The Offbeat Bride: Erin, Admin Assistant
Her Offbeat Partner: Tim, Theater student
Location & Date of wedding: First UU Church, Indiana, PA — August 2nd 2008
What made our wedding offbeat: We built our ceremony from the ground up. Tim wrote our vows, we chose readings that reflected us and our families. Likewise we did everything we could to keep it low cost and free of the faux-formality of a lot of weddings today.
That being said, both Tim and I love to dress up so we just had to go all out, Tim and his groomsmen (and groomswoman) in top hats and tuxedos with canes, myself in the most ridiculously poofy dress I could find. It was spontaneous, carefree, playful and at every moment completely and totally us.
Our biggest challenge: Balancing my desire to have a very pagan hand fasting with the need to maintain a certain family friendly normalcy.
If our wedding had only been about Tim and I we would’ve been calling the corners and casting circles but as it was, we didn’t want to alienate our families on what was going to be one of the biggest days of our lives. So we toed the line, the reverend at the Indiana Unitarian Universalist church was spectacular, and even though we are not Unitarians ourselves, she was accommodating and helped us make the ceremony that fit us the best. And seeing the word “church” on the invitations set our extended families minds at ease.

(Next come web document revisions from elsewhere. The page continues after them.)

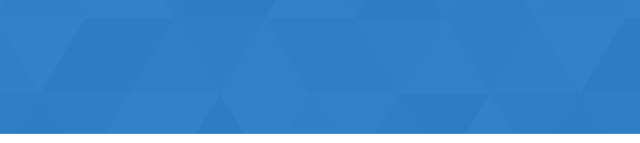
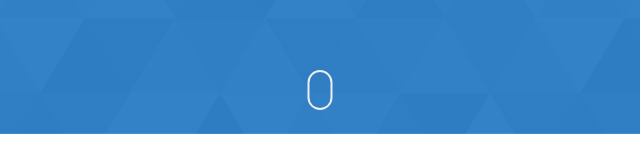
Before and after one commit to peffa/Portfolio, a website: page project-2.html in a window 1280 px wide. Shown: the part 657-800 px from the top of the page, 320-960 px from the left. Drawn offline with Linux system fonts and the light colour scheme.

Commit message:
added scroll down animation to project pages

```diff
--- a/project-2.html
+++ b/project-2.html
@@ -85,7 +85,11 @@
                 <a href="https://bc-group-project2.herokuapp.com/" class="btn btn--bg" target="_blank">Live Link</a>
             </div>
         </div>
+        <div class="home-hero__mouse-scroll-cont">
+            <div class="mouse"></div>
+        </div>
     </section>
+
     <section class="project-details">
         <div class="main-container">
             <div class="project-details__content">
```
Also changed, not shown: project-1.html (+4 -0 lines), project-3.html (+4 -0 lines).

Also by doing a number of traditional things — the bridesmaids matched, my Dad walked me down the aisle, I wore white, etc., it helped tone down our more offbeat aspects — we all wore converse, the entire bridal party had visible tattoos, the handfasting etc.
My favorite moment: Just after the ceremony as Tim and I jumped the broom then ran down the aisle. We were outside and it was the most spectacularly sunny, warm but not hot day. We were just laughing and bouncing all over the place, shouting “HOLY SHIT WE’RE MARRIED!” It was perfect.
My advice for other offbeat brides: Be flexible. It’s okay to do something because it works, even if it’s not exactly what you want. Don’t let yourself be bullied into changing things that are very important to you, but be aware of what you feel is necessary and what you can really life without. Ultimately most of the things (except the groom) at my wedding were all things that I compromised on, very little of my original vision went into the big day.
That said, it was completely perfect as it was, and I couldn’t imagine being as happy as I am with how my wedding turned out if it had been any other way.